ACTIVITY: How many lines within the records include the word "compact"? Only that number should be given.
::::
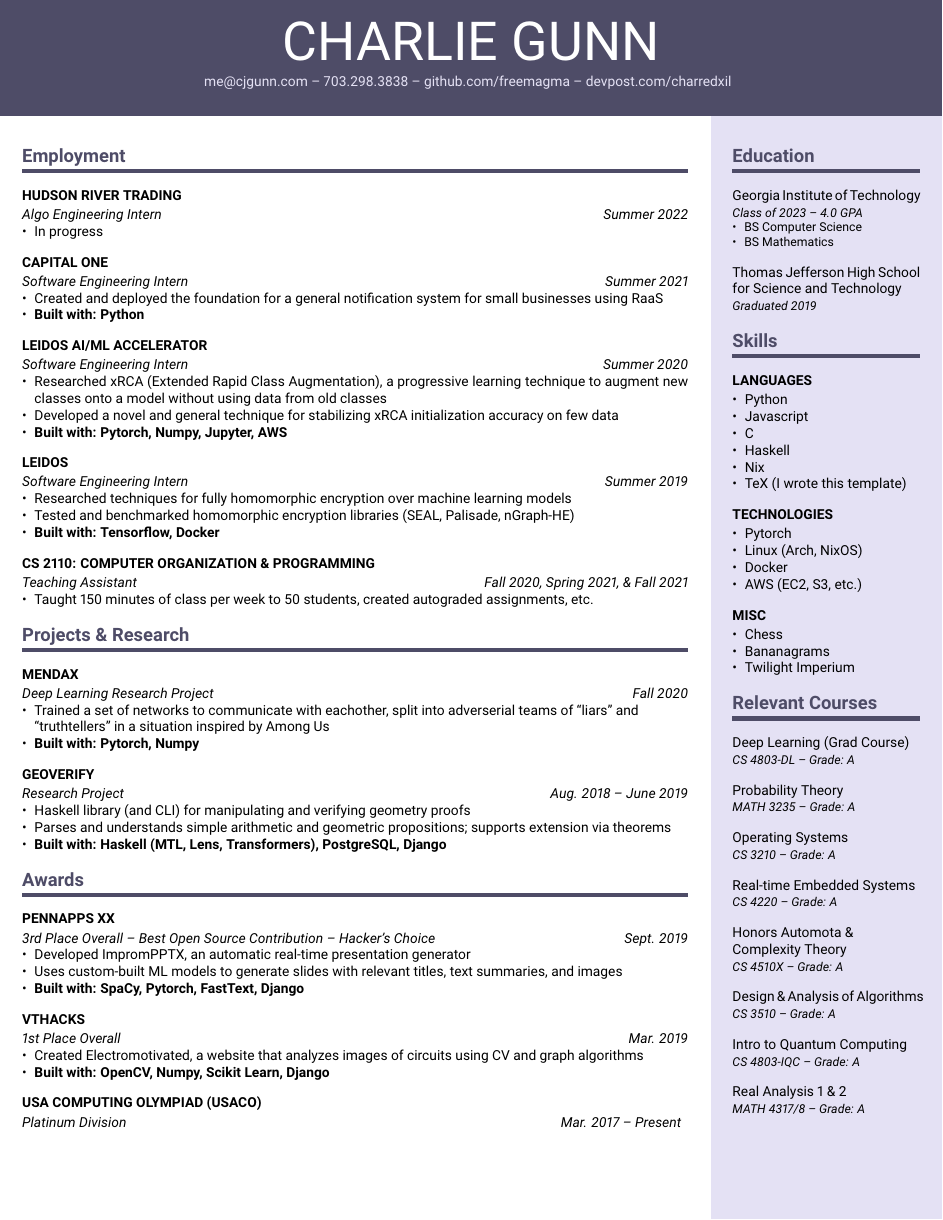
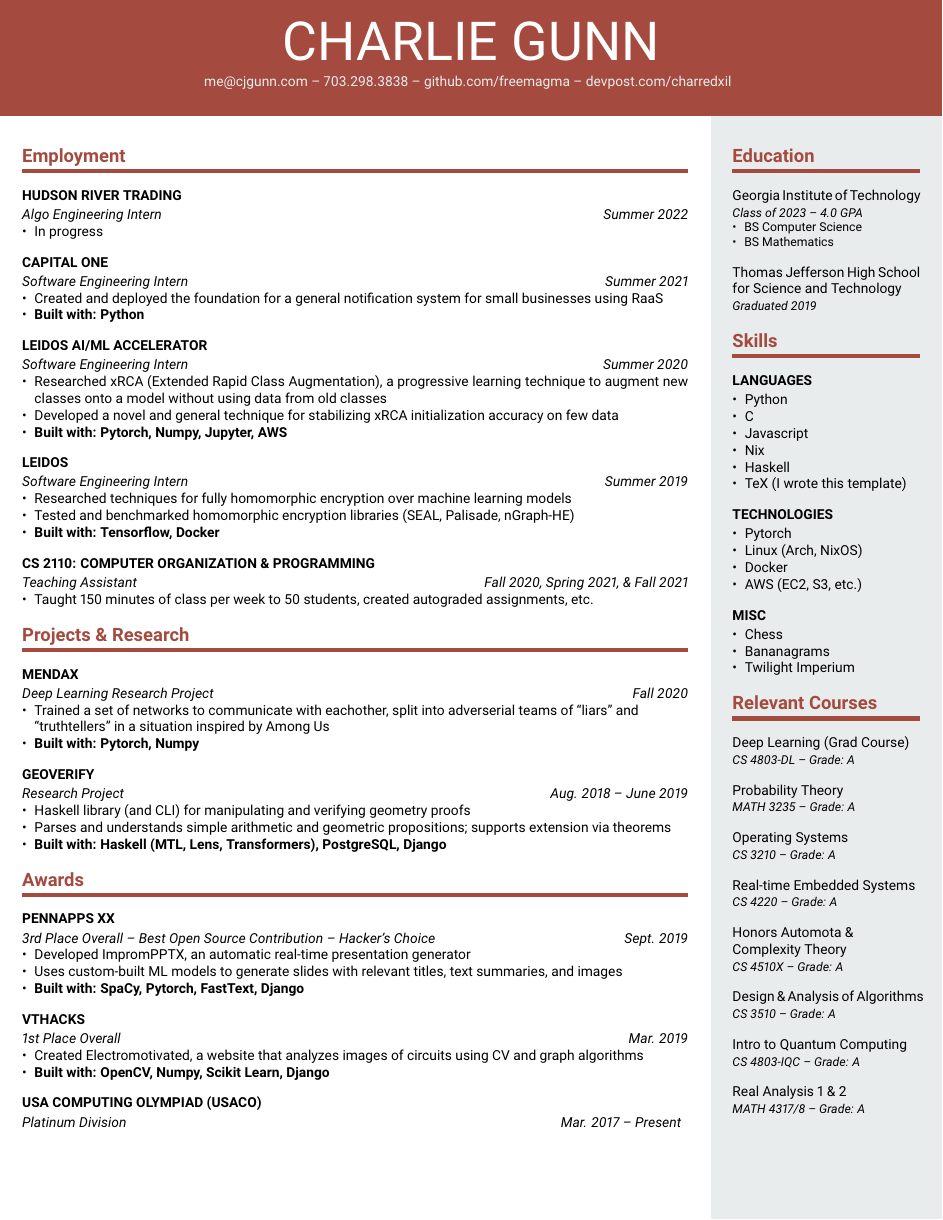
Before and after one commit to freemagma/resume, a LaTeX CV (resume.tex): the whole page. Compiled offline with pdfLaTeX.

Commit message:
formatting, changed to red, lang reordering

```diff
--- a/resume.tex
+++ b/resume.tex
@@ -1,4 +1,4 @@
-\documentclass[blue]{resume}
+\documentclass[red]{resume}
 
 \begin{document}
 \noindent
@@ -80,7 +80,7 @@
 	{Graduated 2019}{}
 
 	\section{Skills}
-    \compact{Languages}{}{Python, Javascript, C, Haskell, Nix, TeX (I wrote this template)}
+	\compact{Languages}{}{Python, C, Javascript, Nix, Haskell, TeX (I wrote this template)}
 	\compact{Technologies}{}{Pytorch, {Linux (Arch, NixOS)}, Docker, {AWS (EC2, S3, etc.)}}
 	\compact{Misc}{}{Chess, Bananagrams, Twilight Imperium}
 
```
Also changed, not shown: resume.pdf. Lines whose indentation alone changed are shown as unchanged.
::::
REPLY: 4